"They held off the attackers long enough for their colleagues to escape, armed only with pistols against assailants carrying automatic weapons and grenades and wearing suicide vests," he added.
The UN chief separately told journalists that he had requested additional funding to augment the security and safety capacity of the United Nations premises and staff. "It is absolutely necessary at this time."
"I am very much encouraged by the unreserved support and cooperation of the member states. They said that they will positively consider my additional budgetary support," he added.
Describing the UN as a "soft target", Ban asked for USD 50 million for more effective screening into UN facilities, more money to handle times of crises, emergency fund for the Department of Safety and Security, higher pay packages for persons working in dangerous zones, and setting up a fund with an initial amount of USD 10 million to help victims and their families.
Although Afghan President Hamid Karzai has pledged his full support for the United Nations Assistance Mission in Afghanistan (UNAMA), a significant re-appraisal of the situation on the ground is taking place at the UN headquarters.
Ban convened an emergency meeting of the heads of UN departments, agencies, funds and programmes to assess their security staffing needs.
"We shall decide whether staff who are not critically needed in country should leave," he said, noting that employees not directly engaged in critical, election-related duties are being encouraged to take leave.
At a UN staff town hall meeting, a moment of silence was observed for the five fallen UN workers in the Kabul attack.
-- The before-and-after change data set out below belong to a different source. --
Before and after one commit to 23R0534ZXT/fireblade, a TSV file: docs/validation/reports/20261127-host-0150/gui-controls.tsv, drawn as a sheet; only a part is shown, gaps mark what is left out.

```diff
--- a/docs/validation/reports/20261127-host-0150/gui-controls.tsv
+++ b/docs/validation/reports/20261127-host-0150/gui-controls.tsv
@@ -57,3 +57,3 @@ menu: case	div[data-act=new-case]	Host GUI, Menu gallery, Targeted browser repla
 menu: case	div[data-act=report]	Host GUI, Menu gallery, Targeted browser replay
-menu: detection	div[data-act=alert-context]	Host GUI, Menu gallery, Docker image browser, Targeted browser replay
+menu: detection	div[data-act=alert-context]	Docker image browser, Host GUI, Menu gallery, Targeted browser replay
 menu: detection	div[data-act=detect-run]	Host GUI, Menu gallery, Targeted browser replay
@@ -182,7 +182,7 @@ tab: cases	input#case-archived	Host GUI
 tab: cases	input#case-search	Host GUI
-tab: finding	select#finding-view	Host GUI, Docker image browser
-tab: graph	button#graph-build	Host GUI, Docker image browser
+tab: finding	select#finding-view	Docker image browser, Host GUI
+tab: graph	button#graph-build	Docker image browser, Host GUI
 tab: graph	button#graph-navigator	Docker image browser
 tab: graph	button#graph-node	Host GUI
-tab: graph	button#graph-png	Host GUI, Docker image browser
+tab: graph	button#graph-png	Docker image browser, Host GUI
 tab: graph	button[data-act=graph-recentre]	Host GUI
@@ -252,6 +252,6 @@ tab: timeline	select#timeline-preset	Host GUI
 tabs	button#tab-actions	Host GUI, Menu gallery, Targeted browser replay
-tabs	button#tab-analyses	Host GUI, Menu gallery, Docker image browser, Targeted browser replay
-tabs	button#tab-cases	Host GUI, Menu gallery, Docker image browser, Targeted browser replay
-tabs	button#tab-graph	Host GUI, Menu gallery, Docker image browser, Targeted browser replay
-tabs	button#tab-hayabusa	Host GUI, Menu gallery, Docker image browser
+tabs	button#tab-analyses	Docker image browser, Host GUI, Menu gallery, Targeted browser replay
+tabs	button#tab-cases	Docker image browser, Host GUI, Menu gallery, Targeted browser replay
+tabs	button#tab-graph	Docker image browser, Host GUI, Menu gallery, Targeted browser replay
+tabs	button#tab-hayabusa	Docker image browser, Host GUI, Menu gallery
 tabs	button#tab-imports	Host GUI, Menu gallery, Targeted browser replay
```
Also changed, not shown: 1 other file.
Four of the deceased were identified as Jossie Esto from Philippines with UN Development Programme; Lewis Maxwell, a close protection officer from the United States; Laurance Mefful, a UN security officer from Ghana; and Lydia Wonwene, a UNDP elections officer from Liberia. The identity of the fifth victim is still being confirmed.